Recycling - I put pizza boxes, diaper boxes, milk jugs and juice containers in the bin. I'm not sure that we have many more things that are recyclable. We're pretty much a filtered tap water and coffee drinking house so we don't have soda cans.
Driving only one car - Not unless I move to the city. Lou has to go to work, and I have to grocery shop and get the kids to school. This just seems completely unrealistic to me.
Shopping thrift and second hand - Most of the kids clothing and some other major purchases (i.e. my Kindle, our newest tv, all of our cars) were purchased used from consignment sites or Craigslist. Again, this has nothing to do with the earth and everything to do with cost effectiveness.
Buying only local - I don't mind buying local, but I haven't ever gone out of my way to do so. If buying local means spending a lot more money on something, it's probably not going to happen.

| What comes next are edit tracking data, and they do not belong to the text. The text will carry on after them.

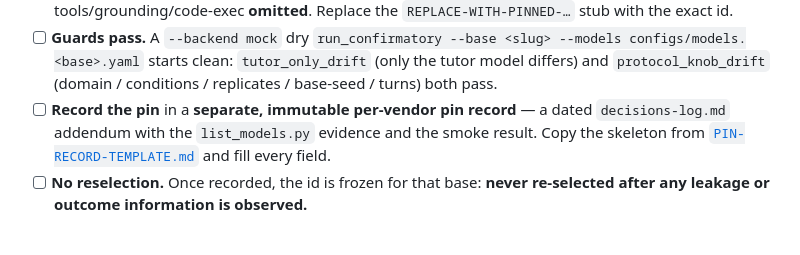
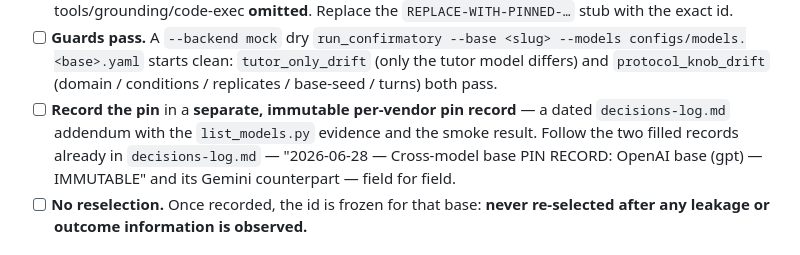
Before and after one commit to bydeng01/conv-vs-ped-tutor, a Markdown page: experiments/RUN.md, the part around the change. Drawn GitHub-style.

Commit message:
docs: drop stale cross-model handoff notes and blank pin-record template

```diff
--- a/experiments/RUN.md
+++ b/experiments/RUN.md
@@ -151,8 +151,9 @@ and **before** recording the pin. Do not proceed on a CHECK.
       differs) and `protocol_knob_drift` (domain / conditions / replicates / base-seed / turns)
       both pass.
 - [ ] **Record the pin** in a **separate, immutable per-vendor pin record** — a dated
-      `decisions-log.md` addendum with the `list_models.py` evidence and the smoke result. Copy the
-      skeleton from [`PIN-RECORD-TEMPLATE.md`](PIN-RECORD-TEMPLATE.md) and fill every field.
+      `decisions-log.md` addendum with the `list_models.py` evidence and the smoke result. Follow
+      the two filled records already in `decisions-log.md` — "2026-06-28 — Cross-model base PIN
+      RECORD: OpenAI base (gpt) — IMMUTABLE" and its Gemini counterpart — field for field.
 - [ ] **No reselection.** Once recorded, the id is frozen for that base: **never re-selected after
       any leakage or outcome information is observed.**
 
```
Also changed, not shown: experiments/CROSSMODEL-HANDOFF.md (deleted, +0 -141 lines), experiments/PIN-RECORD-TEMPLATE.md (deleted, +0 -95 lines).
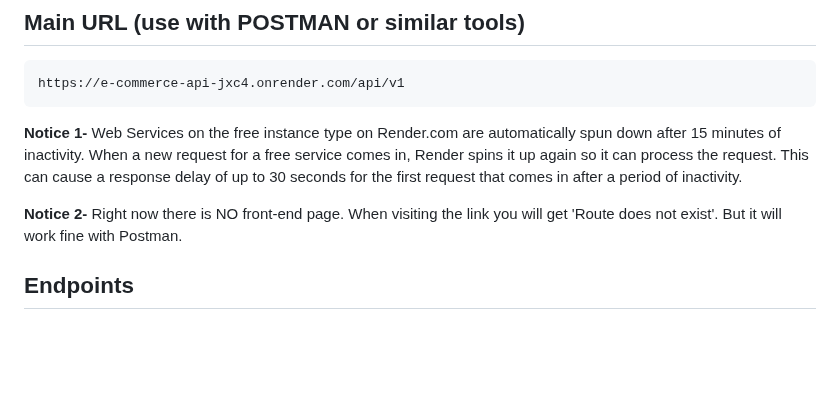
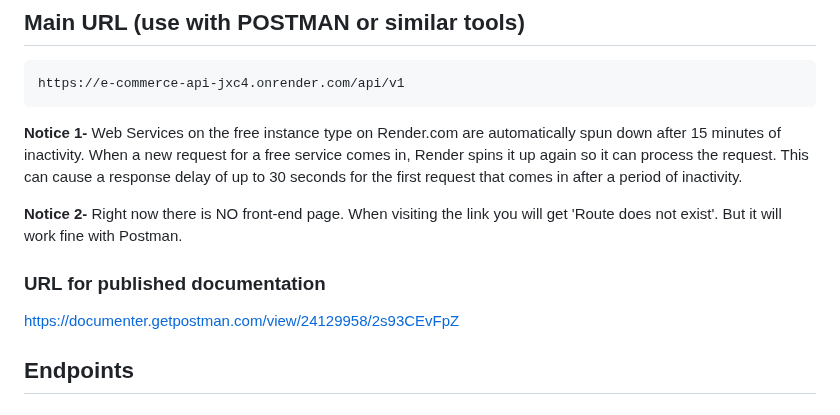
Before and after one commit to Blingoose/e-commerce-api, a Markdown page: README.md, the part around the change. GitHub-like rendering; blank space fills up the shorter version.

Commit message:
added postman documentation

```diff
--- a/README.md
+++ b/README.md
@@ -49,6 +49,10 @@ This can cause a response delay of up to 30 seconds for the first request that c
 **Notice 2-**
 Right now there is NO front-end page. When visiting the link you will get 'Route does not exist'.
 But it will work fine with Postman.
+
+### URL for published documentation
+
+https://documenter.getpostman.com/view/24129958/2s93CEvFpZ
 
 ## Endpoints
 
```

Here's another thought that keeps me from caring a ton about the state of the earth - Isn't God going to just destroy it anyway? It talks about Him creating a new heaven and a new earth, so should we really be spending a lot of time, effort, and money making sure that we're green? Wouldn't all of that energy/expense/excitement be put to better use by feeding the hungry, loving our neighbor, and seeking a deeper relationship with Him? Don't get me wrong, I am against outright waste but it seems that the time and effort that Jen put into this month's experiment was misplaced.
What do you think? I know that some of you (maybe all of you) may disagree with me, which is fine! Please let me know if I'm totally missing the point here. :-)